All of the data is to be printed exactly, though the images must be left off.

(Front-end code edit data)
⁂

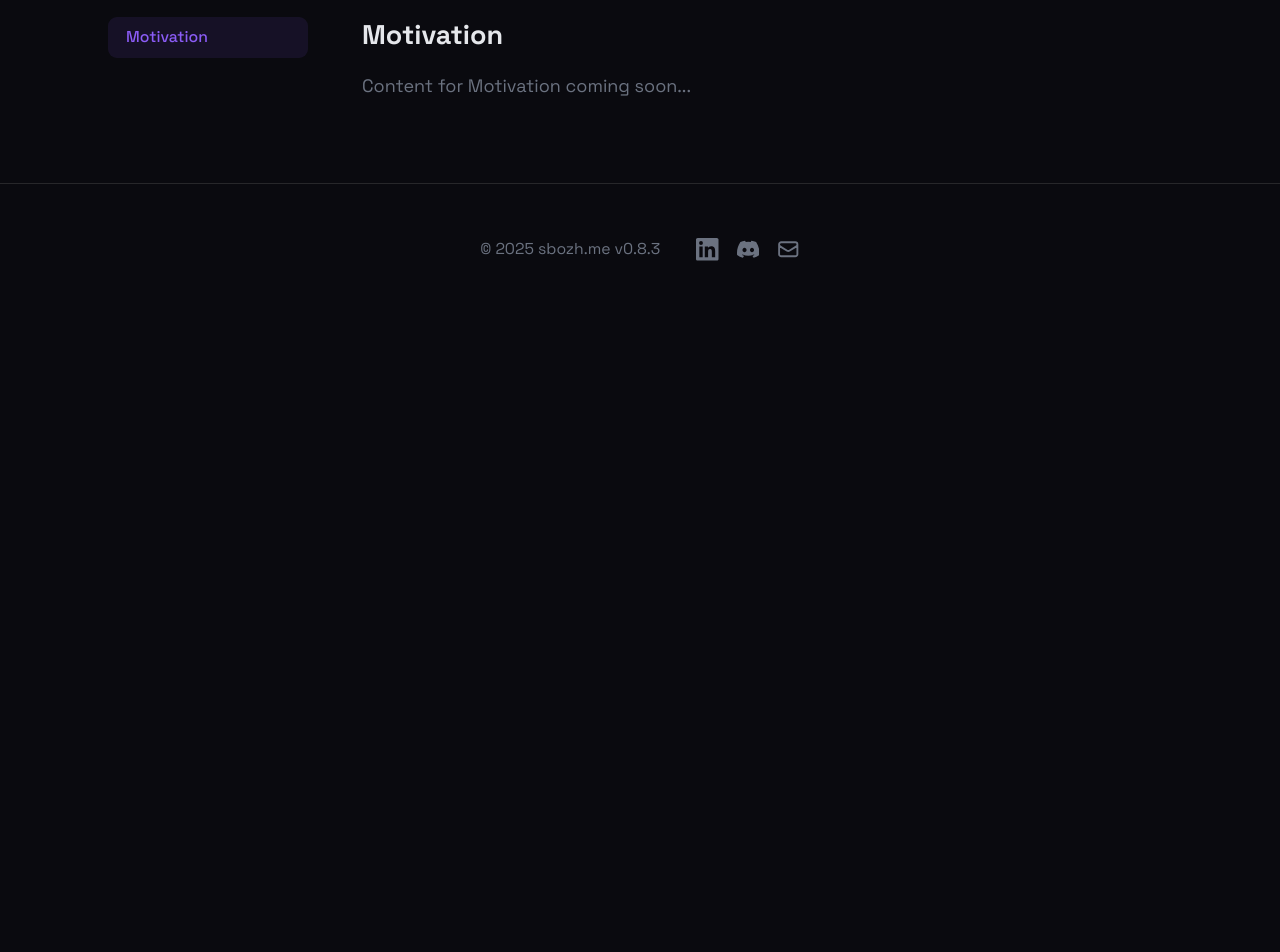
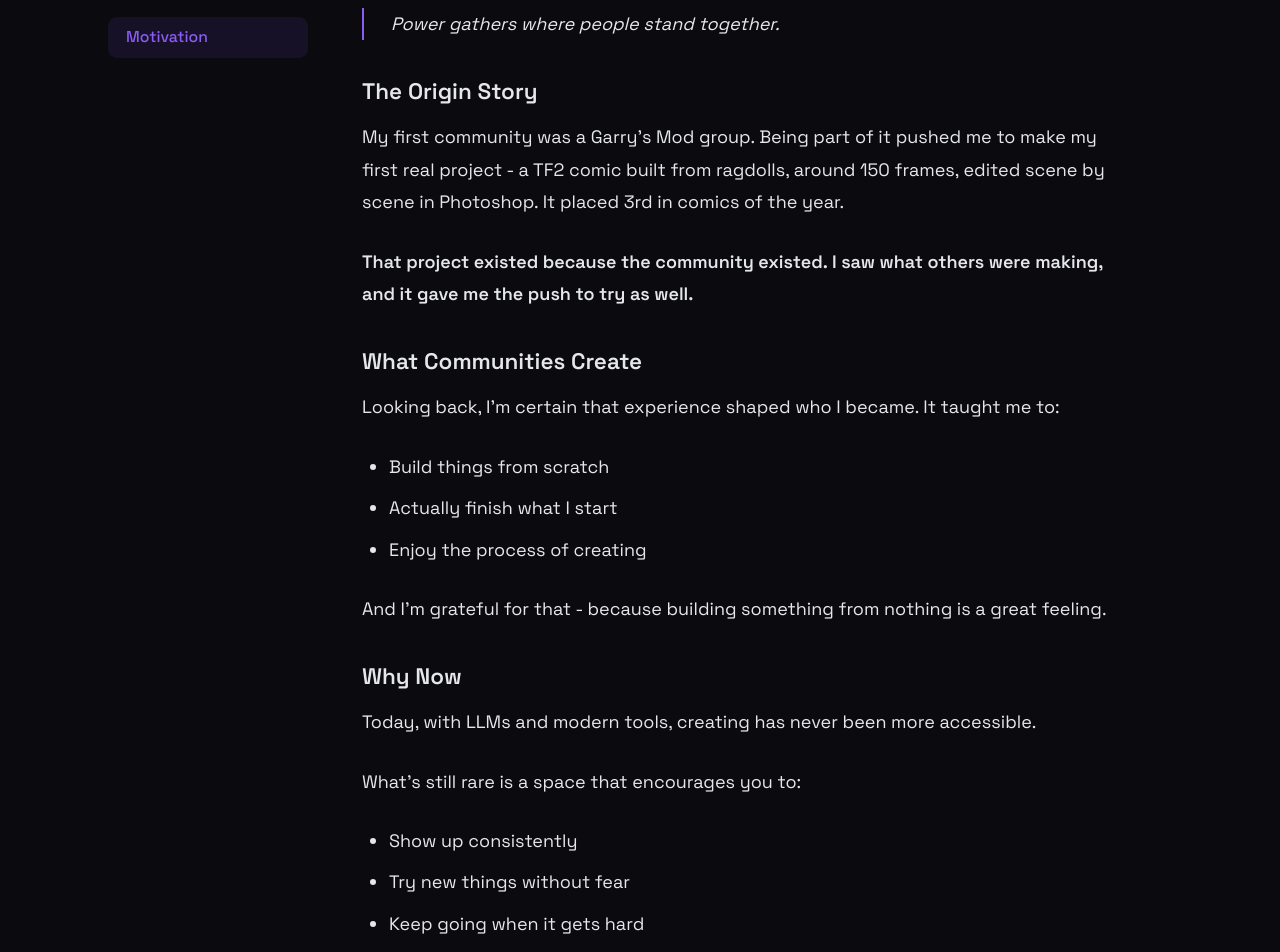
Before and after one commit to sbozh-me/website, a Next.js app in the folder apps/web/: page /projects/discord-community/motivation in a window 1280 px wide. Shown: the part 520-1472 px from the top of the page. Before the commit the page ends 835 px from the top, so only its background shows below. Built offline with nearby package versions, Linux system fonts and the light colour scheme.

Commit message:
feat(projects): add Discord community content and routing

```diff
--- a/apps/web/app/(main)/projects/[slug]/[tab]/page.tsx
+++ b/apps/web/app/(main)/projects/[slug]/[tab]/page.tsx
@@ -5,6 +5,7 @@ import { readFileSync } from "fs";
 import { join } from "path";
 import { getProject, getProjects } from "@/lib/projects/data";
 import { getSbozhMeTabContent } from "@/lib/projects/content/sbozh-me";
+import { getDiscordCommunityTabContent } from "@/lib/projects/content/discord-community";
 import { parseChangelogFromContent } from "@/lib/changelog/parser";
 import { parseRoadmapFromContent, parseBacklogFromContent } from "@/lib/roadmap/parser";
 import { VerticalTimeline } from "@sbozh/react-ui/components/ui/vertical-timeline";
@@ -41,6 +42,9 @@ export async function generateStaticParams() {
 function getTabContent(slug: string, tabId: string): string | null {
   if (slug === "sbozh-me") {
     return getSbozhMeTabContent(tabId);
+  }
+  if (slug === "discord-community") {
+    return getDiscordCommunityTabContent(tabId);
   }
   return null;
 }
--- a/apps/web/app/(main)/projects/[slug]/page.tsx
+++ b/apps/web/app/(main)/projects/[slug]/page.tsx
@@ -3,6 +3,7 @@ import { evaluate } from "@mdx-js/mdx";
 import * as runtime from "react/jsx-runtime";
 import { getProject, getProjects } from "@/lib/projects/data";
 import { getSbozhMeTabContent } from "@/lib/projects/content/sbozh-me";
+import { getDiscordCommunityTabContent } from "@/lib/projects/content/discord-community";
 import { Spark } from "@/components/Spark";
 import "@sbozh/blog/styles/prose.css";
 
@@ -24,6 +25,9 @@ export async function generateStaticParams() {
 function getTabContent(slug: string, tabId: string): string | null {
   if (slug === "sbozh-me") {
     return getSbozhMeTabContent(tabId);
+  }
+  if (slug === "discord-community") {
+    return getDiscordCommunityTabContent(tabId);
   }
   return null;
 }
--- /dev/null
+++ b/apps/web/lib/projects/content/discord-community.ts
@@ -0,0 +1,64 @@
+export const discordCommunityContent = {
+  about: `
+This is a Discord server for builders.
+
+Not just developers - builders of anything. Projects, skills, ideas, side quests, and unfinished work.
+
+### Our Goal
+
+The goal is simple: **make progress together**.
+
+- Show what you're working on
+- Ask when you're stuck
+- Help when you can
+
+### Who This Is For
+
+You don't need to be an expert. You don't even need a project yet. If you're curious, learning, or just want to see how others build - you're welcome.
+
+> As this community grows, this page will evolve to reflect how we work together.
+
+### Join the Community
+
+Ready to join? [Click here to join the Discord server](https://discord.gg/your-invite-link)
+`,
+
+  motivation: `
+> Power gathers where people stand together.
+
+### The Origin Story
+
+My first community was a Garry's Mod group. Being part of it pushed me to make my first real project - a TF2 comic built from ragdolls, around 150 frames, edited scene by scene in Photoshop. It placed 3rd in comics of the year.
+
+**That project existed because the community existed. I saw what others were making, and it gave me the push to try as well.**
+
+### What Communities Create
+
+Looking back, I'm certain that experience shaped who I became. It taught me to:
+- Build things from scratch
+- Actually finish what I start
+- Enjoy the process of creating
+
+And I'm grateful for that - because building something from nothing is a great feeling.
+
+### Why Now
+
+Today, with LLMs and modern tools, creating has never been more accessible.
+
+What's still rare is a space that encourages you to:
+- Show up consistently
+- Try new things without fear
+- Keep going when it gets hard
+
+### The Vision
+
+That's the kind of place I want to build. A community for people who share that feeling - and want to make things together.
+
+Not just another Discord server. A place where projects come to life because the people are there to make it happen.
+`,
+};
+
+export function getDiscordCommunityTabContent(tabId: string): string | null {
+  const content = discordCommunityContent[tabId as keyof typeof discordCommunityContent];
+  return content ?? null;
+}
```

⁂

## RESULT OF THIS EXERCISE
Before and after one commit to sbozh-me/website, a Next.js app in the folder apps/web/: page /projects/discord-community/motivation in a window 1280 px wide. Shown: the part 520-1472 px from the top of the page. Before the commit the page ends 835 px from the top, so only its background shows below. Built offline with nearby package versions, Linux system fonts and the light colour scheme.

Commit message:
feat(projects): add Discord community content and routing

```diff
--- a/apps/web/app/(main)/projects/[slug]/[tab]/page.tsx
+++ b/apps/web/app/(main)/projects/[slug]/[tab]/page.tsx
@@ -5,6 +5,7 @@ import { readFileSync } from "fs";
 import { join } from "path";
 import { getProject, getProjects } from "@/lib/projects/data";
 import { getSbozhMeTabContent } from "@/lib/projects/content/sbozh-me";
+import { getDiscordCommunityTabContent } from "@/lib/projects/content/discord-community";
 import { parseChangelogFromContent } from "@/lib/changelog/parser";
 import { parseRoadmapFromContent, parseBacklogFromContent } from "@/lib/roadmap/parser";
 import { VerticalTimeline } from "@sbozh/react-ui/components/ui/vertical-timeline";
@@ -41,6 +42,9 @@ export async function generateStaticParams() {
 function getTabContent(slug: string, tabId: string): string | null {
   if (slug === "sbozh-me") {
     return getSbozhMeTabContent(tabId);
+  }
+  if (slug === "discord-community") {
+    return getDiscordCommunityTabContent(tabId);
   }
   return null;
 }
--- a/apps/web/app/(main)/projects/[slug]/page.tsx
+++ b/apps/web/app/(main)/projects/[slug]/page.tsx
@@ -3,6 +3,7 @@ import { evaluate } from "@mdx-js/mdx";
 import * as runtime from "react/jsx-runtime";
 import { getProject, getProjects } from "@/lib/projects/data";
 import { getSbozhMeTabContent } from "@/lib/projects/content/sbozh-me";
+import { getDiscordCommunityTabContent } from "@/lib/projects/content/discord-community";
 import { Spark } from "@/components/Spark";
 import "@sbozh/blog/styles/prose.css";
 
@@ -24,6 +25,9 @@ export async function generateStaticParams() {
 function getTabContent(slug: string, tabId: string): string | null {
   if (slug === "sbozh-me") {
     return getSbozhMeTabContent(tabId);
+  }
+  if (slug === "discord-community") {
+    return getDiscordCommunityTabContent(tabId);
   }
   return null;
 }
--- /dev/null
+++ b/apps/web/lib/projects/content/discord-community.ts
@@ -0,0 +1,64 @@
+export const discordCommunityContent = {
+  about: `
+This is a Discord server for builders.
+
+Not just developers - builders of anything. Projects, skills, ideas, side quests, and unfinished work.
+
+### Our Goal
+
+The goal is simple: **make progress together**.
+
+- Show what you're working on
+- Ask when you're stuck
+- Help when you can
+
+### Who This Is For
+
+You don't need to be an expert. You don't even need a project yet. If you're curious, learning, or just want to see how others build - you're welcome.
+
+> As this community grows, this page will evolve to reflect how we work together.
+
+### Join the Community
+
+Ready to join? [Click here to join the Discord server](https://discord.gg/your-invite-link)
+`,
+
+  motivation: `
+> Power gathers where people stand together.
+
+### The Origin Story
+
+My first community was a Garry's Mod group. Being part of it pushed me to make my first real project - a TF2 comic built from ragdolls, around 150 frames, edited scene by scene in Photoshop. It placed 3rd in comics of the year.
+
+**That project existed because the community existed. I saw what others were making, and it gave me the push to try as well.**
+
+### What Communities Create
+
+Looking back, I'm certain that experience shaped who I became. It taught me to:
+- Build things from scratch
+- Actually finish what I start
+- Enjoy the process of creating
+
+And I'm grateful for that - because building something from nothing is a great feeling.
+
+### Why Now
+
+Today, with LLMs and modern tools, creating has never been more accessible.
+
+What's still rare is a space that encourages you to:
+- Show up consistently
+- Try new things without fear
+- Keep going when it gets hard
+
+### The Vision
+
+That's the kind of place I want to build. A community for people who share that feeling - and want to make things together.
+
+Not just another Discord server. A place where projects come to life because the people are there to make it happen.
+`,
+};
+
+export function getDiscordCommunityTabContent(tabId: string): string | null {
+  const content = discordCommunityContent[tabId as keyof typeof discordCommunityContent];
+  return content ?? null;
+}
```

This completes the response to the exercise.